## AIM OF THE TASK
Go through the entries below and work out how many lines include "AlarmList". Answer with the number only.

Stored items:
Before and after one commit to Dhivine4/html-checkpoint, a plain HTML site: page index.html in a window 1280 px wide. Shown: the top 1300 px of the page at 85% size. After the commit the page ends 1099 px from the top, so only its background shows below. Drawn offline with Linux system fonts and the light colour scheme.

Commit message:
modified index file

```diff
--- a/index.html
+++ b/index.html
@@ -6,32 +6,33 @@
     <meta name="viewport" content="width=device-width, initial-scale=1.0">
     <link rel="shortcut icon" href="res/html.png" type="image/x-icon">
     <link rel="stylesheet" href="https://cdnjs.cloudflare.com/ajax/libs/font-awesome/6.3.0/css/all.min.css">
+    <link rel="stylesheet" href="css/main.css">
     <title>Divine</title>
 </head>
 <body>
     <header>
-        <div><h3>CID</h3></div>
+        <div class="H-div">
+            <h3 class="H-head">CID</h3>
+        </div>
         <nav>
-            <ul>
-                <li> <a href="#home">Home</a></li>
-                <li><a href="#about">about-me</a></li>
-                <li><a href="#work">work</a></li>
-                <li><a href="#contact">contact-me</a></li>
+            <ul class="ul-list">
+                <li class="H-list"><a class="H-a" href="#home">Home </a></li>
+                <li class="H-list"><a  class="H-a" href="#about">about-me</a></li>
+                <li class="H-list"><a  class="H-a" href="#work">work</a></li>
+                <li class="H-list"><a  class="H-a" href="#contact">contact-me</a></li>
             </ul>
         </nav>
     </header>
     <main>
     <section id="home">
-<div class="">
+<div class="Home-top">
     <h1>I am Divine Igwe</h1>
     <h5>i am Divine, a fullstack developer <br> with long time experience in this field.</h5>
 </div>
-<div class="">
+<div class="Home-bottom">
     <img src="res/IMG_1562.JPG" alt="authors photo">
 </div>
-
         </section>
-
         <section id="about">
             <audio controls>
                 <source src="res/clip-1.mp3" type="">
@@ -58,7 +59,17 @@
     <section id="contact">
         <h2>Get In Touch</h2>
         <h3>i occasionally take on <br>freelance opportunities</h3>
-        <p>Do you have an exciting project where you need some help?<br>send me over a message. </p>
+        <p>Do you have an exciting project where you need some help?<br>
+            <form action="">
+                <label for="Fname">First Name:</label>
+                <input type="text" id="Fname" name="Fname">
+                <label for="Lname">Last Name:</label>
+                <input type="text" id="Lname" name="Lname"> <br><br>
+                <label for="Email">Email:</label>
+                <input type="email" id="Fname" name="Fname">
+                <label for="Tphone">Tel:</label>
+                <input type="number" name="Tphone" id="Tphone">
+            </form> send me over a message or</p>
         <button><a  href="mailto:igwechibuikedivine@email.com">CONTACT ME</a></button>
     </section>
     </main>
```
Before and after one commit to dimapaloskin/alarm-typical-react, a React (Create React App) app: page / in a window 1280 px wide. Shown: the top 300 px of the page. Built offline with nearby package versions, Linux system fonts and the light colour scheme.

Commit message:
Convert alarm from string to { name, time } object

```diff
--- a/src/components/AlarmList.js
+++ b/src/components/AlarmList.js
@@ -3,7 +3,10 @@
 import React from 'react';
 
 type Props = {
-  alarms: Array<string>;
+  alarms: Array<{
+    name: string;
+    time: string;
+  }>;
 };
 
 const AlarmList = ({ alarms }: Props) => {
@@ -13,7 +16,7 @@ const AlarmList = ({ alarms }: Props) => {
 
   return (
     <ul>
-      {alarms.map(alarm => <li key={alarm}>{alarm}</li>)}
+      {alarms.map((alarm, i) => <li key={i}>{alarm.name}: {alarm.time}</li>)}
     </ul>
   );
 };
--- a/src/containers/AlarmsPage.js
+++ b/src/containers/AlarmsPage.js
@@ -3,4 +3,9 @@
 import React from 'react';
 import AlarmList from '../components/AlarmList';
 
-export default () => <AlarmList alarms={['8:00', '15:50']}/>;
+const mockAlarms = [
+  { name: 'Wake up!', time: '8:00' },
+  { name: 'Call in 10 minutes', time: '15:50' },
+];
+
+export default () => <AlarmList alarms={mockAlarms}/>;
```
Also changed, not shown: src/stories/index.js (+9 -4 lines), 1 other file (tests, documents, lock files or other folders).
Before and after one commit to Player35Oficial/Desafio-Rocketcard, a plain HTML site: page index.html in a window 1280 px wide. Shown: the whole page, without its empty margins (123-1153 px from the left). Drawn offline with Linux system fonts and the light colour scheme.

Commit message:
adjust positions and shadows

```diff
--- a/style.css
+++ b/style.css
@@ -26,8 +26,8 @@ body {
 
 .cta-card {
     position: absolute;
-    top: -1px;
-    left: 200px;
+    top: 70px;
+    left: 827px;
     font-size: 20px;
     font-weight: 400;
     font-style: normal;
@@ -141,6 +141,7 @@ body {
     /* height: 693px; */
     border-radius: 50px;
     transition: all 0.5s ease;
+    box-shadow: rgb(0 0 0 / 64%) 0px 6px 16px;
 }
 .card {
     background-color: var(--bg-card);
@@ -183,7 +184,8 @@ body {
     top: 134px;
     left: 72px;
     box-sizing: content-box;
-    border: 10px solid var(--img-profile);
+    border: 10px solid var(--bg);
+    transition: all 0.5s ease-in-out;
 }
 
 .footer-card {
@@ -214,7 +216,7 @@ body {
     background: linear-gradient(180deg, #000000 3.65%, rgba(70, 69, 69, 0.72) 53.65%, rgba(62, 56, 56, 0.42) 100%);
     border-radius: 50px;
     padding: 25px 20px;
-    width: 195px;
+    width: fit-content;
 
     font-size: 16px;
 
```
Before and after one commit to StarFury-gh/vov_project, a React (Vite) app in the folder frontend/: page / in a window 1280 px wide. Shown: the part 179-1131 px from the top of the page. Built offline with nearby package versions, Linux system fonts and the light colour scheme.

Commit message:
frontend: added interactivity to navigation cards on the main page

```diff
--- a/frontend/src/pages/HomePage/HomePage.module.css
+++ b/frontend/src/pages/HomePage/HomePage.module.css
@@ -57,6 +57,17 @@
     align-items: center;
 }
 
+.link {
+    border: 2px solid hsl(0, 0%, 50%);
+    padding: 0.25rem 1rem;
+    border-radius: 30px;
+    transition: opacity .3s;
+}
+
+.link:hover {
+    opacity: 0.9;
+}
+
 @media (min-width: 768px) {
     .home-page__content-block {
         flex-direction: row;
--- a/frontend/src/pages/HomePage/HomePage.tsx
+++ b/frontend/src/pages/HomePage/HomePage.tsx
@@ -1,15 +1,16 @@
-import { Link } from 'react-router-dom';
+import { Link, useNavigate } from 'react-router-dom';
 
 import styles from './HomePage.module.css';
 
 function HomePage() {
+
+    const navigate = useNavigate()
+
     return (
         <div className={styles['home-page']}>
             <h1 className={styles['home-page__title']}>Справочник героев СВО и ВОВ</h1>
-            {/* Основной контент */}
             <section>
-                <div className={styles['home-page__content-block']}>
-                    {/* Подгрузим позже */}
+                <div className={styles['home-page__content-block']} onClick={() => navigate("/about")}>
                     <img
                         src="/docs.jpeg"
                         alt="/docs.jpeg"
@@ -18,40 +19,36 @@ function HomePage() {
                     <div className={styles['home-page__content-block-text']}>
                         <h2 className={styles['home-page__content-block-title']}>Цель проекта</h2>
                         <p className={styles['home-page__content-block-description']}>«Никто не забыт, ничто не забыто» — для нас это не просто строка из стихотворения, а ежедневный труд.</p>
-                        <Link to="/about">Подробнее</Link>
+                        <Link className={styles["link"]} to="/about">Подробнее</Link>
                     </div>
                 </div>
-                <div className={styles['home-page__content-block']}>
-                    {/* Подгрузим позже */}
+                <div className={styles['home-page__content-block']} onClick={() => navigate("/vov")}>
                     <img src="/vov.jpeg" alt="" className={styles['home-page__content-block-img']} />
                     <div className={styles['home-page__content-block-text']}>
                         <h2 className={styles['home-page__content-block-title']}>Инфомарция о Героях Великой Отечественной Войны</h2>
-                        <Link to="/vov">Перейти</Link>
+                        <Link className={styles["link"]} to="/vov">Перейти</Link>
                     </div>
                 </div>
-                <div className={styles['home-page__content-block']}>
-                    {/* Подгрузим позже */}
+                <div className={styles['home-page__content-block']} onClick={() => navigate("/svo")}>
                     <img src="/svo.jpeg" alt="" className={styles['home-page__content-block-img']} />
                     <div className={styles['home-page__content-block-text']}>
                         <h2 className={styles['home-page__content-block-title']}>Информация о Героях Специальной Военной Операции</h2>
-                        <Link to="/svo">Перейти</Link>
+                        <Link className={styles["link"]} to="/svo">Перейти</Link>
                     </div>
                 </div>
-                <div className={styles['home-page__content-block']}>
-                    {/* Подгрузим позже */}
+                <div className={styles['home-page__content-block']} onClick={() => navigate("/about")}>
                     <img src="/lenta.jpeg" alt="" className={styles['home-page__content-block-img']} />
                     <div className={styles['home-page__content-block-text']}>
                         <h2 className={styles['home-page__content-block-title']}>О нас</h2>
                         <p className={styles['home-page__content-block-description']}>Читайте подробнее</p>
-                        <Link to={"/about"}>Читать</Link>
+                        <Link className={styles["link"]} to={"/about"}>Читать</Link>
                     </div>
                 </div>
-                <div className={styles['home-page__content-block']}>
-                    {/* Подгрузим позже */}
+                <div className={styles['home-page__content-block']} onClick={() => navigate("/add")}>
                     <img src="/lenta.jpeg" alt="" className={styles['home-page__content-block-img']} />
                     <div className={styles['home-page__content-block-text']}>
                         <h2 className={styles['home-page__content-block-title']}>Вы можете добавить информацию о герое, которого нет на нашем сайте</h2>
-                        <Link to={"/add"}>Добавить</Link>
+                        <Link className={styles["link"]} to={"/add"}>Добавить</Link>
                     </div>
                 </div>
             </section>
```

## SOLUTION TO THE EXERCISE
7